That said, the research out there points to a disruption in the absorption of Taurine (an amino acid needed for muscle development).
Here comes the tricky part. How can a food that’s MISSING something (grain) mess with Taurine?
The simple answer. It can’t.
The studies of grain-free diets show that by being grain free, the foods instead showcase non-grains like; peas, lentils, other legumes, and/or potatoes in different forms (for instance, you may see “peas,” “pea protein,” or “potato flour” listed in the ingredients).
So the studies saying grain free foods cause dog heart problems, actually say, dog foods with peas, lentils, legumes and potatoes cause dog heart problems.
Here’s where it gets even trickier.
Go read your dog food labels.
In fact, go try to find a single dog food without one of the offending peas, lentils, legumes, or potatoes in the ingredients.

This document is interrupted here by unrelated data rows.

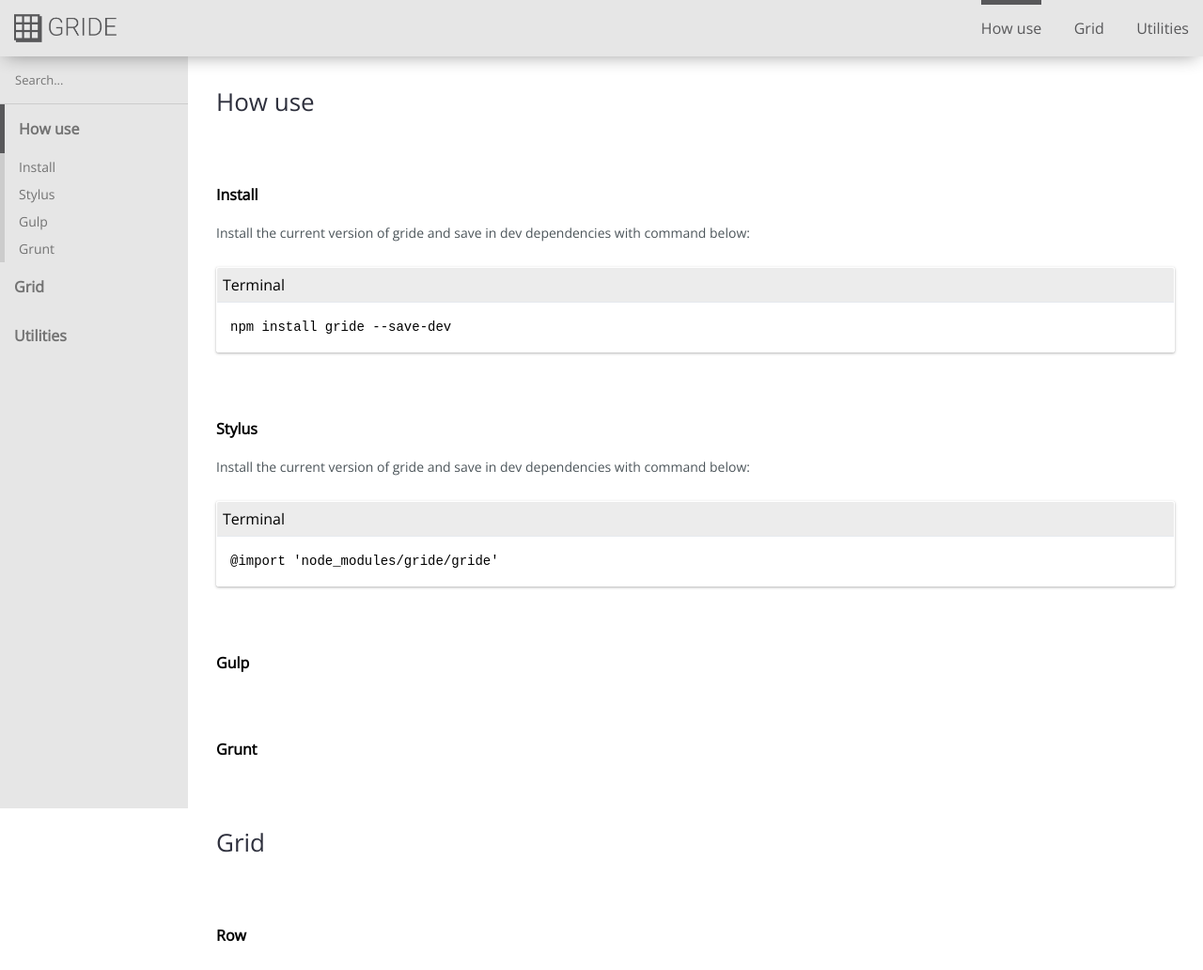
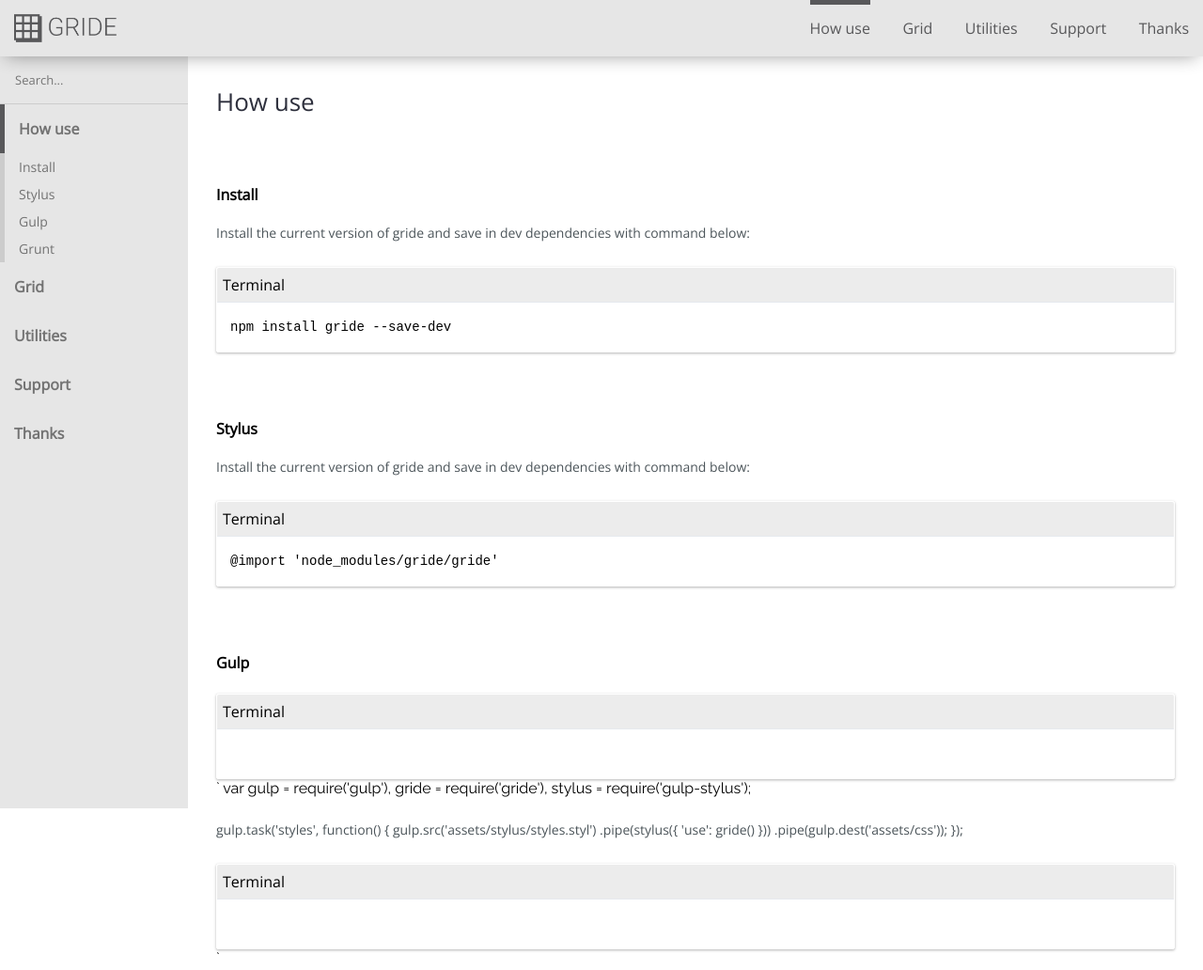
Before and after one commit to iamgbayer/gride, a plain HTML site: page docs/index.html in a window 1280 px wide. Shown: the top 1032 px of the page at 94% size. Drawn offline with nearby package versions, Linux system fonts and the light colour scheme.

Commit message:
Add example to gulp

```diff
--- a/docs/index.html
+++ b/docs/index.html
@@ -30,6 +30,12 @@
 
 
           <a href="#utilities"><li>Utilities</li></a>
+
+
+          <a href="#support"><li>Support</li></a>
+
+
+          <a href="#thanks"><li>Thanks</li></a>
 
 <!--SHOWDOC:end-top-->
         </ul>
@@ -90,6 +96,22 @@
           </div>
         </div>
 
+
+        <div id="options-support" class="options">
+          <a href="#support"><div class="option">Support</div></a>
+          <div class="itens">
+            <!--SHOWDOC:init-group-menu-item--><!--SHOWDOC:end-group-menu-item-->
+          </div>
+        </div>
+
+
+        <div id="options-thanks" class="options">
+          <a href="#thanks"><div class="option">Thanks</div></a>
+          <div class="itens">
+            <!--SHOWDOC:init-group-menu-item--><!--SHOWDOC:end-group-menu-item-->
+          </div>
+        </div>
+
 <!--SHOWDOC:end-group-menu-->
 
       </div>
@@ -127,6 +149,18 @@
       <a class="anchor" name="how|gulp"></a>
       <div option="how" item="Gulp" class="doc-content-item">
         <h2>Gulp</h2>
+
+<p><div class="box-code"><h2>Terminal</h2><textarea class="code-bind"></textarea></div>`
+var gulp = require(&#39;gulp&#39;),
+    gride = require(&#39;gride&#39;),
+    stylus = require(&#39;gulp-stylus&#39;);</p>
+
+<p>gulp.task(&#39;styles&#39;, function() {
+    gulp.src(&#39;assets/stylus/styles.styl&#39;)
+        .pipe(stylus({ &#39;use&#39;: gride() }))
+        .pipe(gulp.dest(&#39;assets/css&#39;));
+});
+<div class="box-code"><h2>Terminal</h2><textarea class="code-bind"></textarea></div>`</p>
       </div>
 
 
@@ -179,6 +213,18 @@
         <h2>Debug</h2>
       </div>
 
+
+      <a class="anchor" name="support"></a>
+      <div option="false" item="Support" class="doc-content-item">
+        <h1>Support</h1>
+      </div>
+
+
+      <a class="anchor" name="thanks"></a>
+      <div option="false" item="Thanks" class="doc-content-item">
+        <h1>Thanks</h1>
+      </div>
+
 <!--SHOWDOC:end-group-content-->
 
     </div>
```
Also changed, not shown: src/how/gulp.md (+12 -0 lines).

WE BELIEVE, it’s not missing grains that is giving dogs heart issues, but inferior and to some extent, the wrong ingredients.
For this reason, we’re not so much worried about grains or no grains, but the actual ingredients themselves, quality of the ingredients, and the overall balance of nutrition you feed your little carnivores.
Another food we feed out to the older dogs is (this brand is also a few bucks cheaper);
When it comes to nutrition, we look for fewer ingredients and REAL ingredients.
We also steer away from chicken.
Our collie rescue has issues with chicken and Piccolo’s poop isn’t happy when she’s eating chicken based kibble.
When we started feeding non-chicken based food, we noticed dramatic health improvements, so decided to switch everybody, not just the chicken sensitive dogs over.
The results have been good for us.
Your puppy is going to do most of its growing till up around 8 months.
They’ll still grow as far along as up until 2 years, but the lion’s share will be into the 8 month period, 8-12 months really, but after 8 months they won’t be growing by leaps and bounds; after 8 months they’re more filling out and catching up with themselves.
We recommend that you pay particular attention to nutrition during this 8 month period. Of course it’s always important, but during these 8 months, everything biological about your dog is getting established.
We believe, the more you work with nutrition during this time, the less you have to work in the vet’s office over the course of the pup’s life.
When it comes to snacks, either store bought or one’s we make ourselves, we look for ones that use ingredients that we eat ourselves.
Not that we share our dog treats with the dogs, but if we could, that passes our test and generally tells us its a snack that will be more helpful than harmful.
Especially important with puppies;
Whenever you switch foods, introduce the new food slowly.
Someone, somewhere, has probably posted specific math and ratios on this. The bottom line is go slow, over a period of time and pay attention to the pups poop.
If the poop is not holding up, cut back the new food a bit.